MUMBAI - In 2017, Saudi Arabia became the first country to grant citizenship to a feminine humanoid robot called Sophia. As Sophia went on a globe-trotting marketing tour, the irony was not lost on the rest of the world: that an ultra-conservative nation granted a female-based robot more freedom than any Saudi woman.1
Saudi’s neighbors the United Arab Emirates (UAE), where flogging and stoning are legal forms of judicial punishment,2went one better. In 2017, the country introduced a national policy, the UAE Strategy for Artificial Intelligence, which led to the launch of the world’s first Artificial Intelligence University two years later.
That Middle East and North Africa (MENA) regions, which comprise 21 countries, have some of the most conservative nations in the world is no secret. Old ideals, customs, and traditions persist despite their abandonment by the rest of the world as being regressive and counterproductive. In contrast, over the past decade several MENA nations have been at the forefront of AI technology.
The UAE became the first nation to have a Minister of State for Artificial Intelligence in 2017. Its capital Dubai and big cities in Saudi Arabia and Qatar have used AI in either surveillance or medicine to tackle COVID-19.
“The Middle East is expected to accrue 2 percent of the total global benefits of AI in 2030,” a PricewatehouseCoopers report3 projects. “This is equivalent to US$320 billion. In absolute terms, the largest gains are expected to go to Saudi Arabia where AI is expected to contribute over US$135.2 billion to the economy by 2030, equivalent to 12.4 percent of gross domestic product (GDP). In relative terms, the UAE is expected to see the largest impact, close to 14 percent of their 2030 GDP.”

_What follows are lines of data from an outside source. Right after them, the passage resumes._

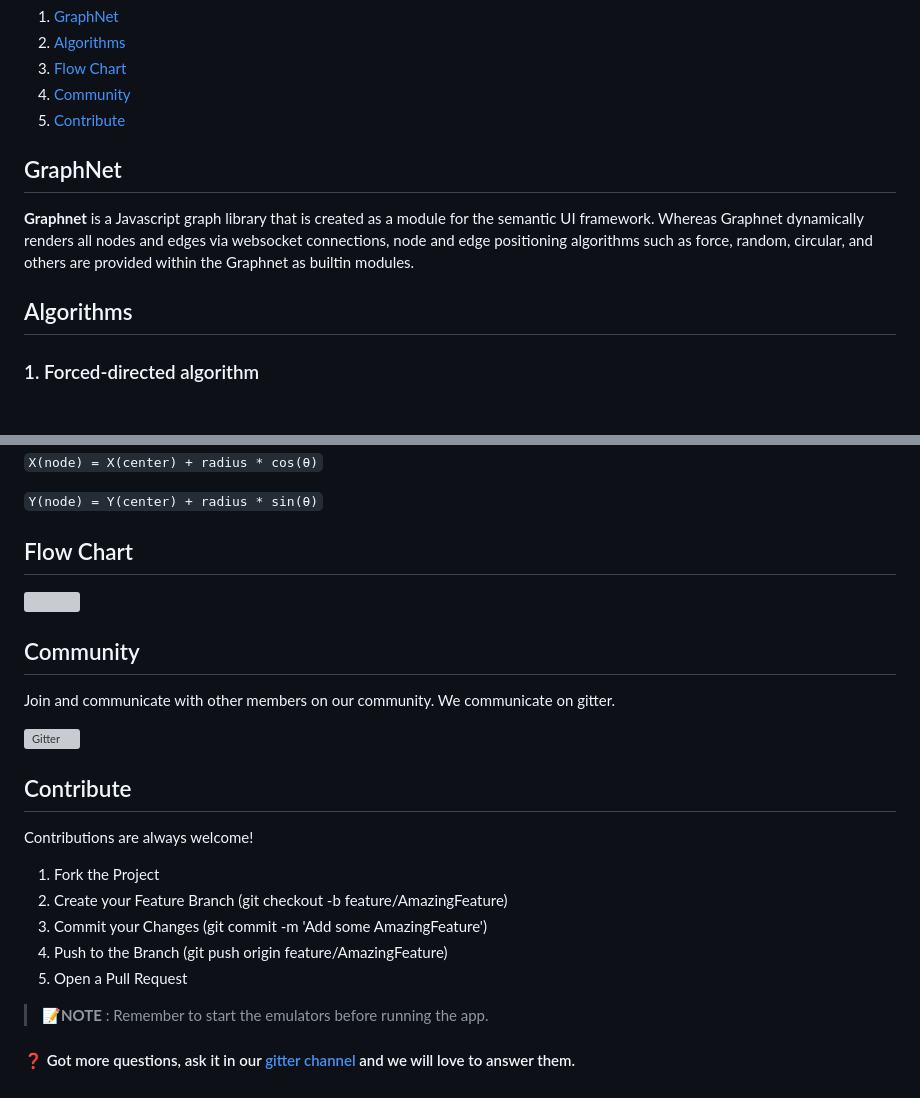
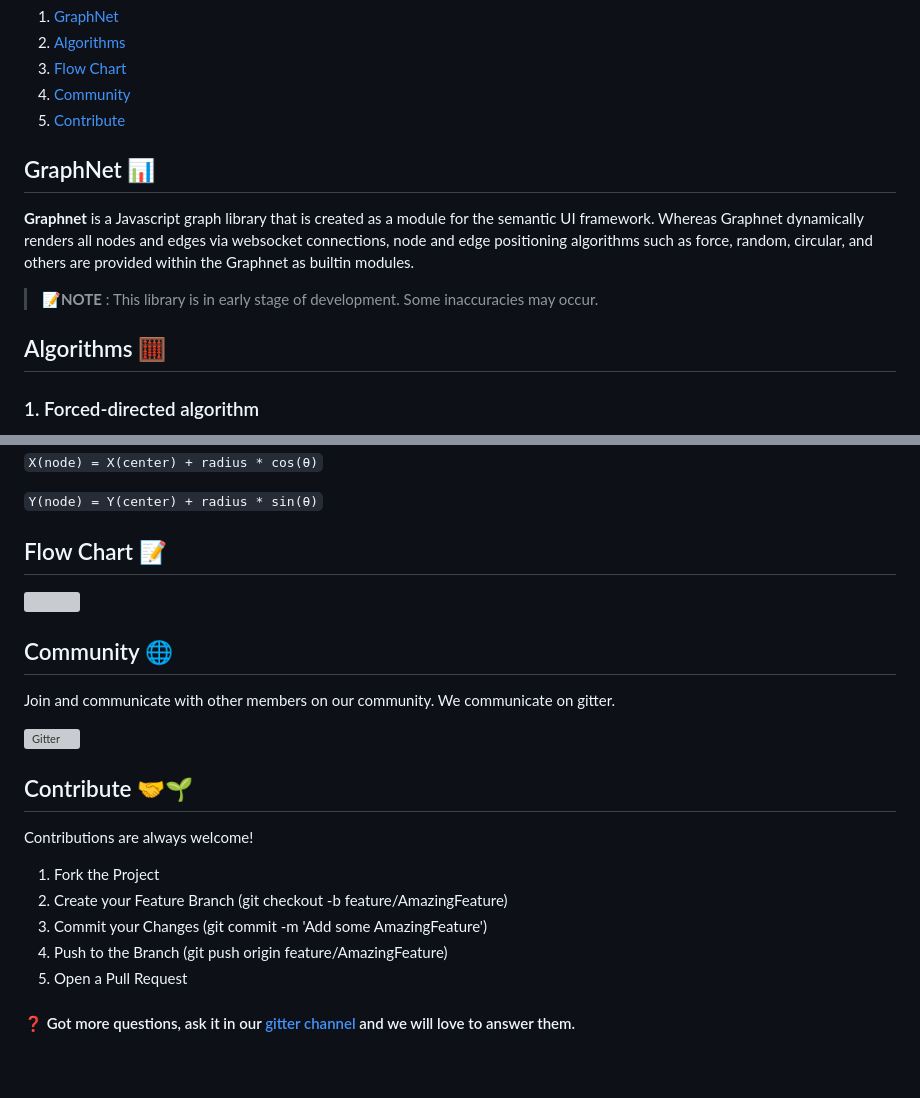
Before and after one commit to c2siorg/GraphNet, a Markdown page: README.md, 2 parts joined by grey strips. Drawn GitHub-style; blank space fills up the shorter version; grey boxes are pictures that could not be loaded.

```diff
--- a/README.md
+++ b/README.md
@@ -5,11 +5,13 @@
 4. [Community](#community)
 5. [Contribute](#contribute)
 
-## GraphNet
+## GraphNet 📊
 
 **Graphnet** is a Javascript graph library that is created as a module for the semantic UI framework. Whereas Graphnet dynamically renders all nodes and edges via websocket connections, node and edge positioning algorithms such as force, random, circular, and others are provided within the Graphnet as builtin modules.
 
-## Algorithms
+> 📝**NOTE** : This library is in early stage of development. Some inaccuracies may occur.
+
+## Algorithms 🧮
 
 ### 1. Forced-directed algorithm
 
@@ -88,17 +90,17 @@ After getting the radius and position of center we can calculate the position of
 
 `Y(node) = Y(center) + radius * sin(θ)`
 
-## Flow Chart
+## Flow Chart 📝
 
 ![](https://github.com/Pushpendra766/GraphNet/blob/readme/assets/flowchart.png)
 
-## Community
+## Community 🌐
 
 Join and communicate with other members on our community. We communicate on gitter.
 
 [![Gitter](https://badges.gitter.im/scorelab/CodeLabz.svg)](https://app.gitter.im/#/room/#scorelab_graphnet:gitter.im)
 
-## Contribute
+## Contribute 🤝🌱
 
 Contributions are always welcome!
 
@@ -108,6 +110,4 @@ Contributions are always welcome!
 4. Push to the Branch (git push origin feature/AmazingFeature)
 5. Open a Pull Request
 
-> 📝**NOTE** : Remember to start the emulators before running the app.
-
 #### ❓ Got more questions, ask it in our [gitter channel](https://app.gitter.im/#/room/#scorelab_graphnet:gitter.im) and we will love to answer them.
```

The richer MENA nations, especially the UAE, Saudi Arabia, and Qatar, are looking to AI to help wean their nation’s economies off oil andThe content herein is subject to copyright by The Yuan. All rights reserved. The content of the services is owned or licensed to The Yuan. The copying or storing of any content for anything other than personal use is expressly prohibited without prior written permission from The Yuan, or the copyright holder identified in the copyright notice contained in the content.